▶ THE DATA:
****

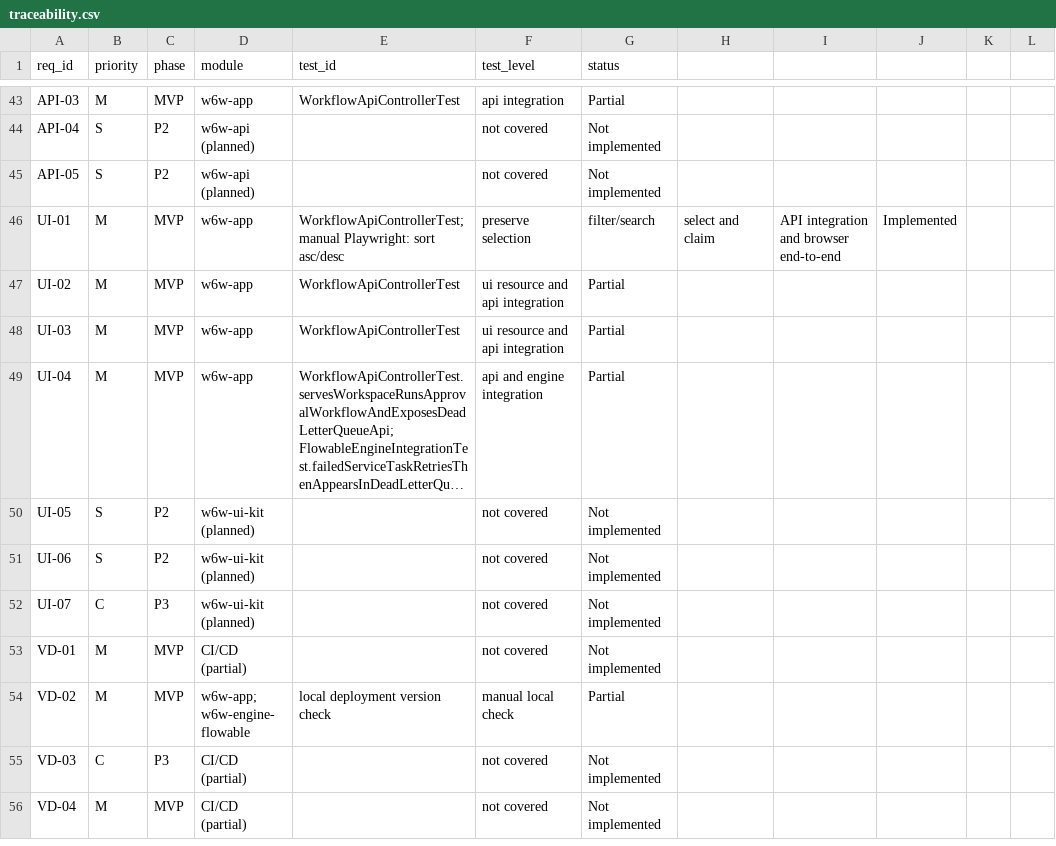
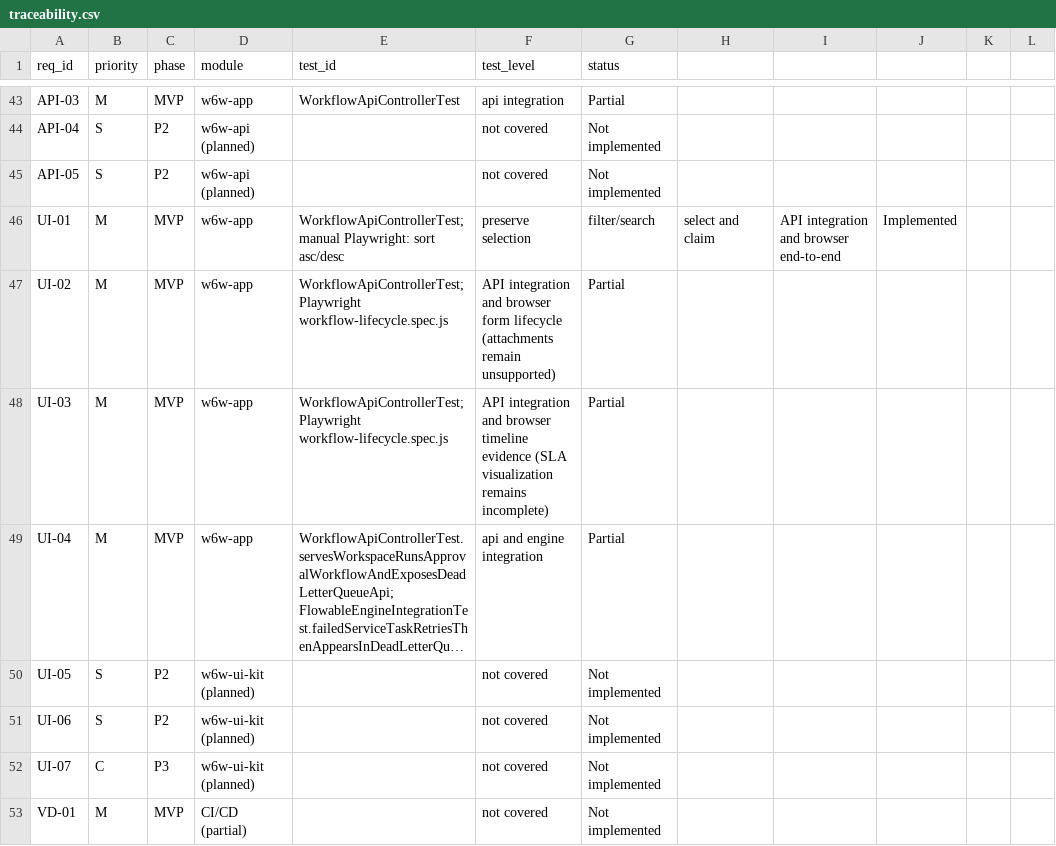
Before and after one commit to MINEGHOST007/inspiredByn8n, a CSV file: artifacts/design/srs/traceability.csv, drawn as a sheet; only a part is shown, gaps mark what is left out; the shorter side is filled out with more unchanged rows; long unchanged cells end in …; the diff names each change by its address in the sheet, - before the commit and + after, or states it on an @@ line.

Commit message:
Add repeatable browser acceptance for workflow lifecycle

```diff
--- a/artifacts/design/srs/traceability.csv
+++ b/artifacts/design/srs/traceability.csv
-E47:E48 (test_id): WorkflowApiControllerTest
+E47:E48 (test_id): WorkflowApiControllerTest; Playwright workflow-lifecycle.spec.js
-F47 (test_level): ui resource and api integration
+F47 (test_level): API integration and browser form lifecycle (attachments remain unsupported)
-F48 (test_level): ui resource and api integration
+F48 (test_level): API integration and browser timeline evidence (SLA visualization remains incomplete)
```
Also changed, not shown: 7 other files.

****

▶ PROBLEM REQUIREMENTS:
Only the text of the listing above should be copied, exactly and with pictures left out.

▶ RESULT:
Before and after one commit to MINEGHOST007/inspiredByn8n, a CSV file: artifacts/design/srs/traceability.csv, drawn as a sheet; only a part is shown, gaps mark what is left out; the shorter side is filled out with more unchanged rows; long unchanged cells end in …; the diff names each change by its address in the sheet, - before the commit and + after, or states it on an @@ line.

Commit message:
Add repeatable browser acceptance for workflow lifecycle

```diff
--- a/artifacts/design/srs/traceability.csv
+++ b/artifacts/design/srs/traceability.csv
-E47:E48 (test_id): WorkflowApiControllerTest
+E47:E48 (test_id): WorkflowApiControllerTest; Playwright workflow-lifecycle.spec.js
-F47 (test_level): ui resource and api integration
+F47 (test_level): API integration and browser form lifecycle (attachments remain unsupported)
-F48 (test_level): ui resource and api integration
+F48 (test_level): API integration and browser timeline evidence (SLA visualization remains incomplete)
```
Also changed, not shown: 7 other files.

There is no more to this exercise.